SHANGHAI, June 19 (Reuters) - China stocks rose on Friday to finish the week higher, led by gains on the start-up board, as investors cheered Beijing’s pledge for reforms and liquidity support to bolster the world’s second-largest economy.
** The Shanghai Composite index closed up 0.96% at 2,967.63, while the blue-chip CSI300 index ended 1.34% higher.
** Shenzhen’s start-up board ChiNext gained 2.4% to a more than four-year high, as regulators revamped its listing system.
** For the week, SSEC gained 1.6%, while CSI300 advanced 2.4%. The start-up board index climbed 5.1%, posting its best week in four months.

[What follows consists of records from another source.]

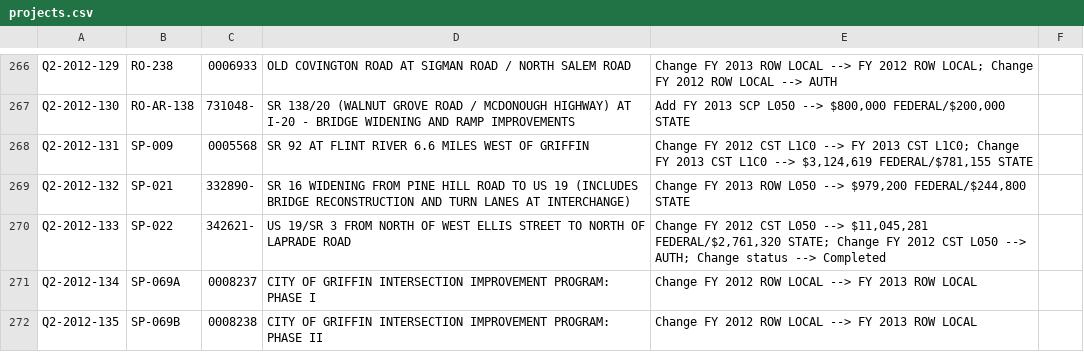
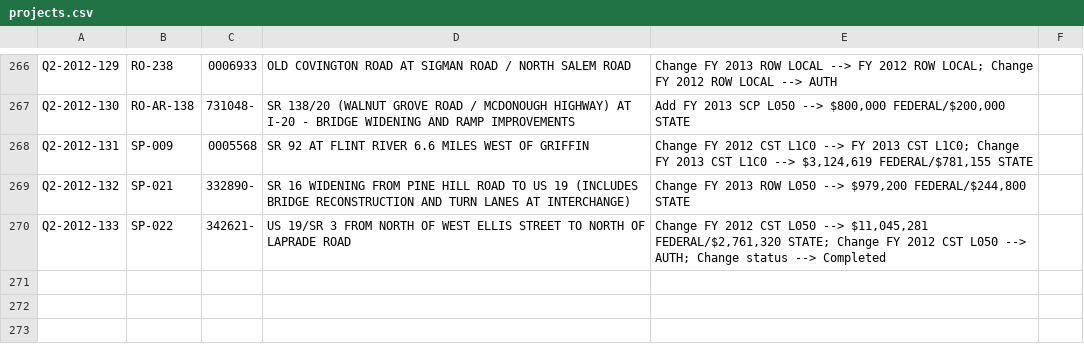
Before and after one commit to landonreed/rtp, a CSV file: projects.csv, drawn as a sheet; only a part is shown, gaps mark what is left out; the diff names each change by its address in the sheet, - before the commit and + after, or states it on an @@ line.

Commit message:
deleted last two projects

```diff
--- a/projects.csv
+++ b/projects.csv
-row 271: Q2-2012-134 | SP-069A | 0008237 | CITY OF GRIFFIN INTERSECTION IMPROVEMENT PROGRAM: PHASE I | Change FY 2012 ROW LOCAL --> FY 2013 ROW LOCAL
-row 272: Q2-2012-135 | SP-069B | 0008238 | CITY OF GRIFFIN INTERSECTION IMPROVEMENT PROGRAM: PHASE II | Change FY 2012 ROW LOCAL --> FY 2013 ROW LOCAL
```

** Chinese policymakers pledged that the government would maintain ample liquidity in the financial system in the second half of the year, pushing investors to look past a threat from U.S. President Donald Trump about cutting ties with China.
** Risk appetite also improved after the chief epidemiologist of China’s Center for Diseases Prevention and Control said that the outbreak in Beijing had been brought under control.
** Unlike the U.S. or Europe, where many are defiant of pandemic restrictions, “China has a different set of political system that ensures much stronger control of the society. So don’t worry,” said Fan Jianping, hedge fund manager at Shanghai Anything Investment Co.
** Global index publisher FTSE Russels’ plan to complete the final stage of its Phase I China A-share inclusion on Friday also helped the sentiment. Yuekai Securities expects it will attract about $3.6 billion of foreign inflows.
** Investors bought a net 21 billion yuan worth of A-shares via the Stock Connect linking Hong Kong and mainland, according to Refinitiv data.
** Around the region, MSCI’s Asia ex-Japan stock index was firmer by 0.53%, while Japan’s Nikkei index closed up 0.55%.
** At 0707 GMT, the yuan was quoted at 7.0749 per U.S. dollar, 0.19% firmer than the previous close of 7.0883. (Reporting by Shanghai Newsroom; Editing by Rashmi Aich)